No matter the vehicle you choose for your birria, the most important component is the chiles in the adobo. Zepeda's recipe calls for ancho, guajillo, and cascabel chiles, all stemmed and seeded, but you can play around with the proportions, she said during her demo. Customizing chile use allows home cooks to tailor the dish to their heat and flavor preferences.

Birria Tacos Recipe
Credit: Greg Dupree

Guajillo, she noted, is not super spicy, so you can use more guajillo than ancho if you prefer less heat. "Guajillo is the chile of chiles," she said. "You could even use all guajillo if you wanted. You can really customize this dish to your family's liking."

In Zepeda's family, cascabel is non-negotiable. "My mom says cascabel is the most important chile to use in birria," she said. "Whatever Mom says, we do. I don't question it."

Get the Recipe: Birria Bao

To prepare the adobo, the recipe calls for toasting and then boiling the chiles. The most crucial thing to remember when making the sauce is not to overboil the chilies, which turns them bitter. According to Zepeda, this is the most common mistake people make when preparing birria.

Another mistake to avoid: Don't throw away your cilantro stems! Include them chopped up with the leaves in your garnish to get the maximum flavor from the herb.

Keep these tips in mind and you'll be well on your way to perfect birria.
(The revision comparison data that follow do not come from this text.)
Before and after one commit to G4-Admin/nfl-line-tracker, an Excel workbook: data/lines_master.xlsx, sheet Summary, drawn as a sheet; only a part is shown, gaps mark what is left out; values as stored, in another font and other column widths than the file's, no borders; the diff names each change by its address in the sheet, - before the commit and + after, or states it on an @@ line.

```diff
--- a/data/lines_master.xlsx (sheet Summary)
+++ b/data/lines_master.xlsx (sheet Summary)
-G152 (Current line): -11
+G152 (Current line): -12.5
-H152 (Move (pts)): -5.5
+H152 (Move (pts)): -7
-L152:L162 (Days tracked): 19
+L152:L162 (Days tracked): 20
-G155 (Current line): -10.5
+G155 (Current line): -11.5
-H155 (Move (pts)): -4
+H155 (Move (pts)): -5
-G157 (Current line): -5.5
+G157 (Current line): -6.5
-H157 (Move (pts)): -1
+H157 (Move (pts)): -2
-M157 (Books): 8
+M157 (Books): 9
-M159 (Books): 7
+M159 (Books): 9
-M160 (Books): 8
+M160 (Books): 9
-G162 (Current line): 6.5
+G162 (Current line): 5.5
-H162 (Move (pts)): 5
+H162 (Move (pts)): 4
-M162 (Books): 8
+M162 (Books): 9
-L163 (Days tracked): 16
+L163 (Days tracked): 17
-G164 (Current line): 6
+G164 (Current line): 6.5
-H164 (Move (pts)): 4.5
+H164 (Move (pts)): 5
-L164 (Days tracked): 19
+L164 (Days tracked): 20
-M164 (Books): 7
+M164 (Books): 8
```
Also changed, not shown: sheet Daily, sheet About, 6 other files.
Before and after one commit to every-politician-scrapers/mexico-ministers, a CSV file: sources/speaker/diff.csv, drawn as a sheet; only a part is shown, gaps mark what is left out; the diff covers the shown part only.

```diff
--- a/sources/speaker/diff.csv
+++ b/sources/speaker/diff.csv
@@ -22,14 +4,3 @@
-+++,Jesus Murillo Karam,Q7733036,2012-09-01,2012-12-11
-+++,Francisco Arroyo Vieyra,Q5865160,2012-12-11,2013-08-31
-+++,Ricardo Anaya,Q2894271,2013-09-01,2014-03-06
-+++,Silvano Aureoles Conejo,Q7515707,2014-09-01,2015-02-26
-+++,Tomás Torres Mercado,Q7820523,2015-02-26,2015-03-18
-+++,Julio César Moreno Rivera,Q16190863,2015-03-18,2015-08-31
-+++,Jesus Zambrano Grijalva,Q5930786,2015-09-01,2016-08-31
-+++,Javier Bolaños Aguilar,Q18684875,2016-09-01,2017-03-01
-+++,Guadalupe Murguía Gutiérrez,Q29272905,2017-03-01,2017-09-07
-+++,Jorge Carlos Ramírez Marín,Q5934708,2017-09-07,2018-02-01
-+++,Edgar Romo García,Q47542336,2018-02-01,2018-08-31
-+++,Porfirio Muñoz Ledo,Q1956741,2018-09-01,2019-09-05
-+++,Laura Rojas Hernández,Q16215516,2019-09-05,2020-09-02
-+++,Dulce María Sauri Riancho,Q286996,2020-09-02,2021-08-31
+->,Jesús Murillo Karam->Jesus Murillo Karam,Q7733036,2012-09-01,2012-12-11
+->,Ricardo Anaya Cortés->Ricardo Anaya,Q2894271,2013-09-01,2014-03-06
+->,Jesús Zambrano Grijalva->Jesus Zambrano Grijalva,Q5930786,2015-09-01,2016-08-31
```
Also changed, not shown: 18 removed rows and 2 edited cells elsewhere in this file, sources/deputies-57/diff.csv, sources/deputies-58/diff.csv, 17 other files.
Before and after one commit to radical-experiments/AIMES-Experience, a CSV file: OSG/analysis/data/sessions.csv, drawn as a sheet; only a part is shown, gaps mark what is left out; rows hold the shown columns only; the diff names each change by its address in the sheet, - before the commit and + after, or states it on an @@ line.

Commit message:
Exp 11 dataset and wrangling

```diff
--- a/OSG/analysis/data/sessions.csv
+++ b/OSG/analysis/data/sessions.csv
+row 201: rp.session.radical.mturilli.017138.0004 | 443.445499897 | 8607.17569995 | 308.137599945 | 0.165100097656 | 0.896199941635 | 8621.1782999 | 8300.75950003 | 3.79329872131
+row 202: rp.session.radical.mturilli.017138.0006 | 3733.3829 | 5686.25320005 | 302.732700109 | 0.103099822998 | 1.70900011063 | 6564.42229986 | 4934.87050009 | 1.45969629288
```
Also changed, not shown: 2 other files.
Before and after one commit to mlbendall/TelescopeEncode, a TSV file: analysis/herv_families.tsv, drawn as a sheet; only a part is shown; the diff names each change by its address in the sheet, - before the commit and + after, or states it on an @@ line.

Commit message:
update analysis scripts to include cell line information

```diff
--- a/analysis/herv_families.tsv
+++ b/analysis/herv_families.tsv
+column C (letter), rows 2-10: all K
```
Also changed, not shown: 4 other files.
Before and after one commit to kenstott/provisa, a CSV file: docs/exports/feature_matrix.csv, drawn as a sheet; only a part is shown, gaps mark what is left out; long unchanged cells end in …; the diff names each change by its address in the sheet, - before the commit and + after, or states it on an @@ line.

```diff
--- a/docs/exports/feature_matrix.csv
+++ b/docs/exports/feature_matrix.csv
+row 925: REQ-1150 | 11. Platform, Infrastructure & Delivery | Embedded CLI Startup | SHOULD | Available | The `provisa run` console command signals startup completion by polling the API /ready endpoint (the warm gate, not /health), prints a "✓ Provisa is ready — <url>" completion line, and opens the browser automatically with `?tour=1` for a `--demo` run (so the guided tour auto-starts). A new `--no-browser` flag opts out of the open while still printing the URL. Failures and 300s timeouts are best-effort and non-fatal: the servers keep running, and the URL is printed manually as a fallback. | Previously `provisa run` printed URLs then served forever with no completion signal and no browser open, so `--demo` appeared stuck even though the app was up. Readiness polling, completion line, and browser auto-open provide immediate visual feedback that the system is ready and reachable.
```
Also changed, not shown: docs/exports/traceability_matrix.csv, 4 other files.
You can watch Zepeda make the Birria Bao in a recent episode of Chefs at Home, along with a Birria Maria cocktail, Cinnamon-Sugar Churros with Cajeta, and Baja-Style Caesar Salad.